In Italy, PM2. 5 has gone from an average of 19.3 µg/m³ to 19.4 µg/m³ in recent years, and more and moreregions are experiencing very high levels of pollution.What is causing poor air quality in Italy? ›
The PM10 pollution in Italy is predominantly caused by emissions from energy and heating, transport, industry and agriculture.Why is there poor air quality in Italy? ›
These areas are prone to pollution thanks to their industrial centres and geographical locations, where wind levels are low and where air pollution tends to concentrate. This type of dirty air can have grave effects, as PM2. 5 was responsible for some 52,000 premature deaths in Italy in 2018, according to the EEA.
During 2019, according to figures published by IQAir.com, the average level of air pollution in Italy was 61 USAQI which placed it in the “Moderate “class and ranked it in position 59 out ofa total of 98 countries. The concentration of the pollutant PM2. 5 was 17.09 µg/m³in 2019 and 14.95 µg/m³ the year earlier.How clean is the air in Italy? ›
During 2019, according to figures published by IQAir.com, the average level of air pollution in Italy was 61 USAQI which placed it in the “Moderate “class and ranked it in position 59 out ofa total of 98 countries. The concentration of the pollutant PM2.Does Italy have clean air? ›
You might not equate smog with Italy, but the country's north often has air pollution levels that are considered 'moderately unsafe' by the WHO, though actually represent some of Europe's most dangerous.How is waste managed in Italy? ›

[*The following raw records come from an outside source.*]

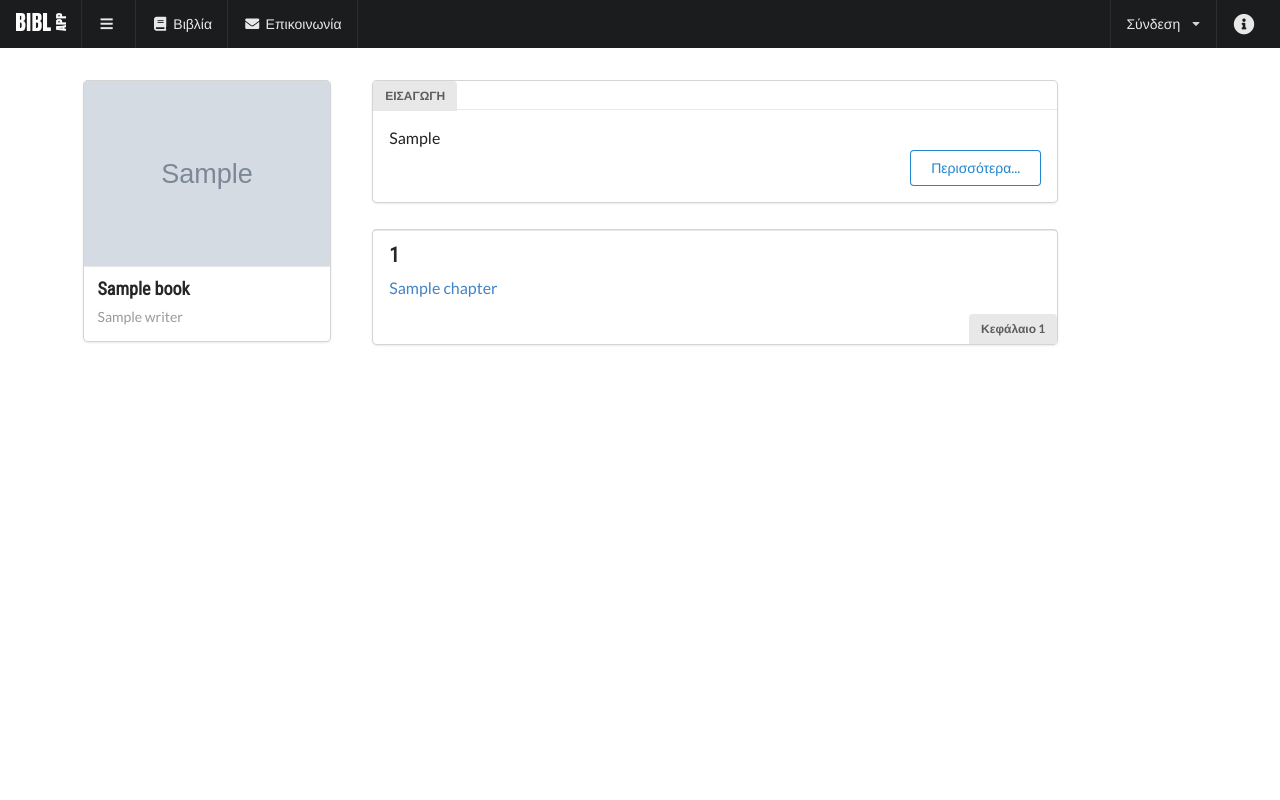
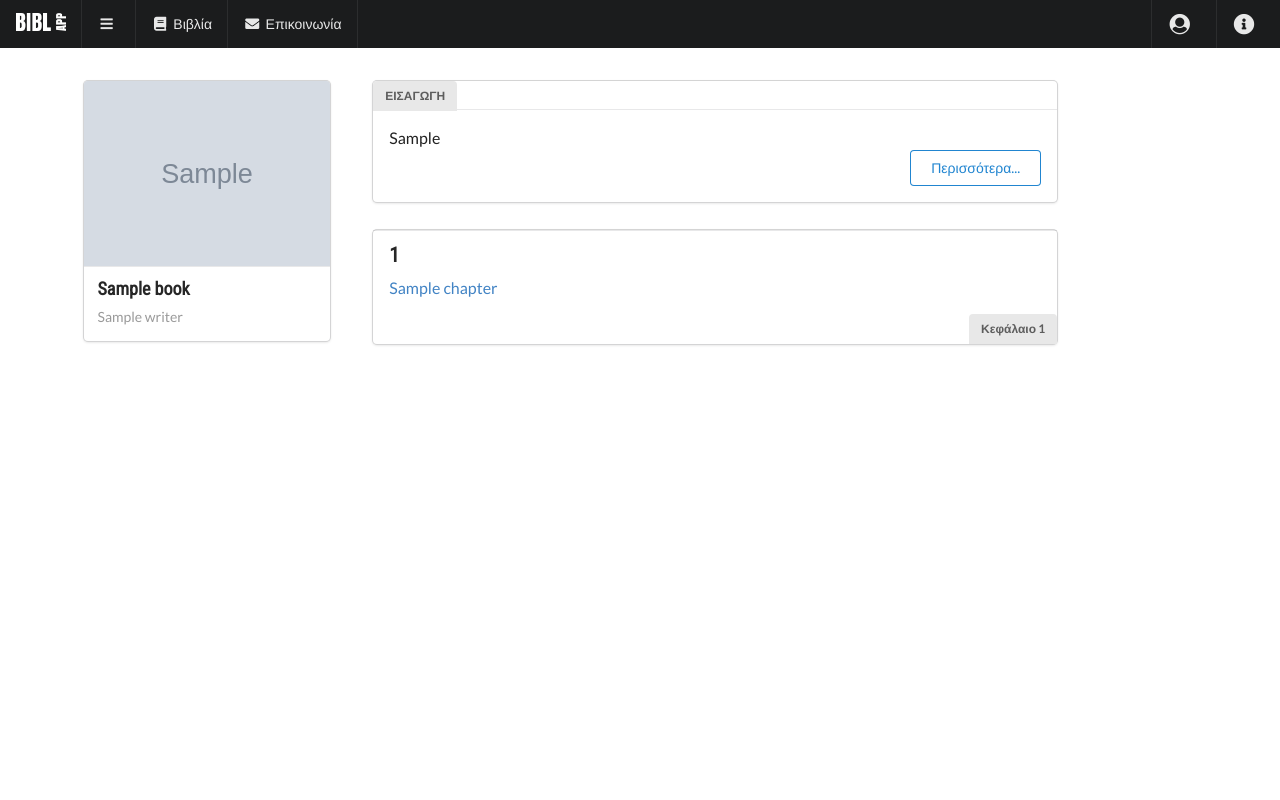
Before and after one commit to szoupi/bibl_app, a Django app: template bible/templates/bible/book_detail.html in a window 1280 px wide. Run offline with Django 3.2, Linux system fonts and the light colour scheme; the template is opened without the code that fills it: most values are stand-ins (such as "Sample title", 1, 10 or a date in 2020); grey boxes marked "Sample" are stand-in pictures; some libraries are stand-ins or nearby versions.

Commit message:
add user menu

```diff
--- a/bible/templates/bible/base.html
+++ b/bible/templates/bible/base.html
@@ -109,10 +109,11 @@
 
 
             {% if user.is_authenticated %}
-                <a href="{% url 'logout'%}?next={{request.path}}" class="item">Αποσύνδεση, {{ user.get_username }}</a>
-                <a href="{% url 'bible:password_reset' %}" class="item">I forgot my password</a>
+                <a href="{% url 'logout'%}?next={{request.path}}" class="item">{% trans 'Log out, ' %} {{ user.get_username }}</a>
+                <a href="{% url 'password_change' %}" class="item">{% trans 'Change password' %}</a>
             {% else %}
-                <a href="{% url 'login' %}?next={{request.path}}" class="item">Σύνδεση</a>
+                <a href="{% url 'login' %}?next={{request.path}}" class="item">{% trans 'Sign in' %}</a>
+                <a href="{% url 'password_reset' %}" class="item">{% trans 'I forgot my password' %}</a>
             {% endif %}
             {# <a href="{% url 'bible:register' %}" class="item">Register</a> #}
         </nav>
@@ -358,15 +359,15 @@
                 {% endif %}
 
                 <div class="ui dropdown simple item tablet or lower hidden">
-                    Σύνδεση
-                    <i class="dropdown icon"></i>
+                    <i class="user circle inverted icon large"></i>
                     <div class="menu">
-                        {% if user.is_authenticated %}
-                            <a href="{% url 'bible:logout'%}?next={{request.path}}" class="item">Αποσύνδεση, {{ user.get_username }}</a>
-                            <a href="{% url 'bible:password_reset' %}" class="item">I forgot my password</a>
-                        {% else %}
-                            <a href="{% url 'bible:login' %}?next={{request.path}}" class="item">Σύνδεση</a>
-                        {% endif %}
+                {% if user.is_authenticated %}
+                    <a href="{% url 'logout'%}?next={{request.path}}" class="item">{% trans 'Log out, ' %} {{ user.get_username }}</a>
+                    <a href="{% url 'password_change' %}" class="item">{% trans 'Change password' %}</a>
+                {% else %}
+                    <a href="{% url 'login' %}?next={{request.path}}" class="item">{% trans 'Sign in' %}</a>
+                    <a href="{% url 'password_reset' %}" class="item">{% trans 'I forgot my password' %}</a>
+                {% endif %}
                         {# <a href="{% url 'bible:register' %}" class="item">Register</a> #}
                     </div>
                 </div>
```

One of Italy's largest waste-to-energy plants uses our flue gas treatment solution. In Europe, thanks to stringent regulation, the majority of our garbage is disposed of in waste-to-energy (WtE) plants, where it's incinerated to produce energy instead of ending up in landfills.Is there water pollution in Italy? ›
Water pollution is another important environmental issue in Italy. The nation's rivers and coasts have been polluted by industrial and agricultural contaminants and its lakes contaminated by acid rain.What are the cleanest cities in Italy? ›
The northern city of Trento has been named the greenest place in Italy this year in the environmental survery, which aims to monitor how environmental factors affect quality of life around the country.Is Italy the most polluted country in Europe? ›
Turkey is the most polluted country in Europe with an overall score of 6.1/10.What city in Italy is threatened by pollution? ›
Northern cities including Brescia, Lodi, Monza and Venice topped the pollution chart as Italy's environmental agency warned of a pollution "red alert".Which country has the cleanest air in the world? ›
The cleanest air was found in the South Pacific island nation of New Caledonia (3.8), while Finland had the lowest PM2. 5 concentrations among developed nations (5.5).Where is the cleanest air in the country? ›
Hawaii has, on average, the cleanest air in the USA overall. It has an AQI value of 21.2, which is in the healthy range set by the EPA. The American Lung Association ranks two cities in Hawaii in the top 25 cleanest US cities for year-round particle pollution.
Italy has already implemented some pioneering policies to reduce plastic use and collect sorted waste, including bans on micro plastics, an effective four stream waste collection system and eco modulated producer contributions to encourage upstream innovation.